It seems that we talk more about trashy events on television or celebrities lives rather than serious issues occurring across the globe.
What can we as journalists learn from the popularity of reality television and gossip magazines, while also remaining the austerity and ethics of our own practice?
1. Being simple and to the point
It’s not hard to get the point when watching a reality television show. Often the story goes: this boy cheats on a girl– she gets revenge on him– huge fight and then resolution.
When it comes to structure, news stories are not so different. We point out the issue in the lede, explain both sides of the story and the action that goes on in between, and end with either a resolution or what may occur in the future.
However, our audience wants brevity and meaning with each word. That means that each sentence should keep readers or viewers on their feet, curious about what is going to happen next. While we want to put in every detail that we personally find important and hate it when our editor’s cut content, it’s a necessary action.
Let’s not muck a story by unnecessary details and make each word count.
2. Connecting with the audience
While an appealing factor of reality television is watching people who lead a different life, another contributing factor to the addictive viewership is the connection a viewer has with an actor or conflict.
It’s easy for reality television shows to connect with viewers since they market towards a specific group and create content accordingly, but news writers can also connect with their audience.
A journalist covers a massive trial and listens to the hearings, and speaks with the lawyers and attorneys. That information is important, but delve deeper. What about the family of the defendant? How are they feeling? What about the parents and friends of the victim? Readers may connect more with a conversation with the family rather than a lecture from a lawyer.
3. Conveying your voice
The actors in reality television shows definitely have a distinct voice. I’m pretty sure most teenage girls could recognize Snooki’s voice without needing to see her face.
Obviously news writers don’t convey their voice in the same sense as they want to remain objective, there is no reason that your writing (or broadcasting) should not have a distinct edge to it.

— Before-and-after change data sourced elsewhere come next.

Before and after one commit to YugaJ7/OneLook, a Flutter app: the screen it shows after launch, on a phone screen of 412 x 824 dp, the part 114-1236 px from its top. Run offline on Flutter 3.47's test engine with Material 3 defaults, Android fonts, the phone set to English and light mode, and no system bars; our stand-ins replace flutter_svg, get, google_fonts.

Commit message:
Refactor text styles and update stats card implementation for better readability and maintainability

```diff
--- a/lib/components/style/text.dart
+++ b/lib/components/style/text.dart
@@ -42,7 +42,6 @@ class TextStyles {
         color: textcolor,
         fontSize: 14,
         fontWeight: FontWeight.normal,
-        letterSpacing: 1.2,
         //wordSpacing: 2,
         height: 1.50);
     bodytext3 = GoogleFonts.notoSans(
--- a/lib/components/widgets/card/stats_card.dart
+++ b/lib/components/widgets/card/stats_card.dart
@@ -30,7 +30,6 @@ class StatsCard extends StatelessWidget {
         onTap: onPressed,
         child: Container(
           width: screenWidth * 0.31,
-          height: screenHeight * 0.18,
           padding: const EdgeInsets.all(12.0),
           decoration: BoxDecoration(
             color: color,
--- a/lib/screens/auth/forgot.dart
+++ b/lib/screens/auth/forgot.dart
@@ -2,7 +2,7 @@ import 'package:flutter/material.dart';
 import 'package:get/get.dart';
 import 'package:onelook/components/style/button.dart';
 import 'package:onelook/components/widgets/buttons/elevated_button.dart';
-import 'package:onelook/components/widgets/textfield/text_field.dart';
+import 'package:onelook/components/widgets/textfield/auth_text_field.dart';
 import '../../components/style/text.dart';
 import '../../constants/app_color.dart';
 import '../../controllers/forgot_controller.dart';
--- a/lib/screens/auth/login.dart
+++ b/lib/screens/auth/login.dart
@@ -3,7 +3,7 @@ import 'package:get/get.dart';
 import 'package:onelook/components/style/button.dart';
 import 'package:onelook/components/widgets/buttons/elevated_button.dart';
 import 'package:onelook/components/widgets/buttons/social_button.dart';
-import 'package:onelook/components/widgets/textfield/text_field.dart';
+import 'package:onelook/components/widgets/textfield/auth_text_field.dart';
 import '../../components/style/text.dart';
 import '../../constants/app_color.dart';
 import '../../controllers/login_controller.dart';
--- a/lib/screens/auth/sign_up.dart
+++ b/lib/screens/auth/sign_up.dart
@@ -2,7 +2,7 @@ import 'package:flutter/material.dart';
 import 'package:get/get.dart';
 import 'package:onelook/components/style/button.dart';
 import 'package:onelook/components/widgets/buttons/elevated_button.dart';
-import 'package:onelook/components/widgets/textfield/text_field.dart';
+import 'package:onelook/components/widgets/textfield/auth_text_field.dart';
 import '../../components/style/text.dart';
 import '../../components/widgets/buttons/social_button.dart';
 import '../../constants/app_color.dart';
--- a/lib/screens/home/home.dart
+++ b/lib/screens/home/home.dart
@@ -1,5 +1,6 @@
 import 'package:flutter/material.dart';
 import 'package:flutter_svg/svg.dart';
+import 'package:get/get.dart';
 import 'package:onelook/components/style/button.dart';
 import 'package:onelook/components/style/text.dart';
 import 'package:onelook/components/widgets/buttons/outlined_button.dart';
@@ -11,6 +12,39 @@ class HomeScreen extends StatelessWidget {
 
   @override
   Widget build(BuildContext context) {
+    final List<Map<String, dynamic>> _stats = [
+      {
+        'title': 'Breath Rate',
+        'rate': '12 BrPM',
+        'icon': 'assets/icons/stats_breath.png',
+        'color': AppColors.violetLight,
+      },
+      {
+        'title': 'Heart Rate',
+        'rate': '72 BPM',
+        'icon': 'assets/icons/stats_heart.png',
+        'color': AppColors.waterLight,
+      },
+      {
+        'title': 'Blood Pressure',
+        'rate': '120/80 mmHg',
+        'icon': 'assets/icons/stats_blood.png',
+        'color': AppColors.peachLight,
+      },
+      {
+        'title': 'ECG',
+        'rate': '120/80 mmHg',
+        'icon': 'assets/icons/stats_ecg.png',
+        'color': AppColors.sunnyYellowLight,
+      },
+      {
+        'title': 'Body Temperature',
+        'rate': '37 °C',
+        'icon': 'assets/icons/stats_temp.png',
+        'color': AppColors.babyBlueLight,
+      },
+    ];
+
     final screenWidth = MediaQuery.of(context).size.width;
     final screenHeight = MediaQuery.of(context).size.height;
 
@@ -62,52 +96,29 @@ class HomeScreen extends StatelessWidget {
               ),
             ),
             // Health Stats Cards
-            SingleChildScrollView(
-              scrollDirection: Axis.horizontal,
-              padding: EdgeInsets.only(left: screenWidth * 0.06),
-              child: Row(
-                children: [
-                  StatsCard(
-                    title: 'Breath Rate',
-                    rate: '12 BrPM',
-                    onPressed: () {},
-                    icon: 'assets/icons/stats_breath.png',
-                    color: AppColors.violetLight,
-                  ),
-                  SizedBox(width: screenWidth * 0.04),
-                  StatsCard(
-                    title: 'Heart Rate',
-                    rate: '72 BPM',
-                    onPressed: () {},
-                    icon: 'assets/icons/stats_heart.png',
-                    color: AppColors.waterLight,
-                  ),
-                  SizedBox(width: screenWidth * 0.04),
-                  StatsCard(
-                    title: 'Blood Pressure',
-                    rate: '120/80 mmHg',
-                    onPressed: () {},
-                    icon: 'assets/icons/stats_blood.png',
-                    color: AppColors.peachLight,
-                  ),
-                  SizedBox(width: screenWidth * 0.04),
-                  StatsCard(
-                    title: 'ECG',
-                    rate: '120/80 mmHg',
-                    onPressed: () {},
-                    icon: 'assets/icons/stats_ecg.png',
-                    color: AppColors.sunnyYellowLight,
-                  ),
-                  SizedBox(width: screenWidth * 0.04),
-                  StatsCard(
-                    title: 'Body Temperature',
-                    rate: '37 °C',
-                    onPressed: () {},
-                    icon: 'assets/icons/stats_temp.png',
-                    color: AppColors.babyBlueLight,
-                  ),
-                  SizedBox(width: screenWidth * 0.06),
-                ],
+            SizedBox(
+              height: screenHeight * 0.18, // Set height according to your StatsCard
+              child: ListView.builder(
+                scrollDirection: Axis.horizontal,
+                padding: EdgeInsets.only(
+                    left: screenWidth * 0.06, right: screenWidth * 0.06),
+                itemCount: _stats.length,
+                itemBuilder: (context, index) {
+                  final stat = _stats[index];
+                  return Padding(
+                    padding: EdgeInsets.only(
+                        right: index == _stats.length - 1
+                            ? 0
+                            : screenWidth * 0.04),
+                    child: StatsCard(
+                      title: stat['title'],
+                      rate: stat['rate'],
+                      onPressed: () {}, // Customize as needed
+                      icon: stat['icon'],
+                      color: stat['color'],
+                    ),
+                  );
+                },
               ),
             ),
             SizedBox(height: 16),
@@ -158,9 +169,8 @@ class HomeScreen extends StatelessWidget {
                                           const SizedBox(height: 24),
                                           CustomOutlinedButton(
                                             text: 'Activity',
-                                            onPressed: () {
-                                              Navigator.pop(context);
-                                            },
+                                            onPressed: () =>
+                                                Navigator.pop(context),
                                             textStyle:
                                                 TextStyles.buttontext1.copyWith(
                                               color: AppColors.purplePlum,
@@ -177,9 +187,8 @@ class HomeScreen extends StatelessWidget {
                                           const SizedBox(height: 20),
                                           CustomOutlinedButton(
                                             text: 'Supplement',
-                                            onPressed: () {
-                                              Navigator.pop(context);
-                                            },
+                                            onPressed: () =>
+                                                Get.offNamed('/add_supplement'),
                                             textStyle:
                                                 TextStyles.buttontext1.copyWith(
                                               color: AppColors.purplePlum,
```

Think of your favorite news broadcaster or news writer. There’s a reason they’re your favorite and a reason they stand out to you. Whether it’s by the way they form their sentences, or their exquisite attention to miniscule details, every journalist has a voice.
Editors have a more difficult time connecting with viewers than a director for a reality television show does. But while maintaining our moral integrity, there are a few things that journalists can learn from these shows and appeal to more viewers.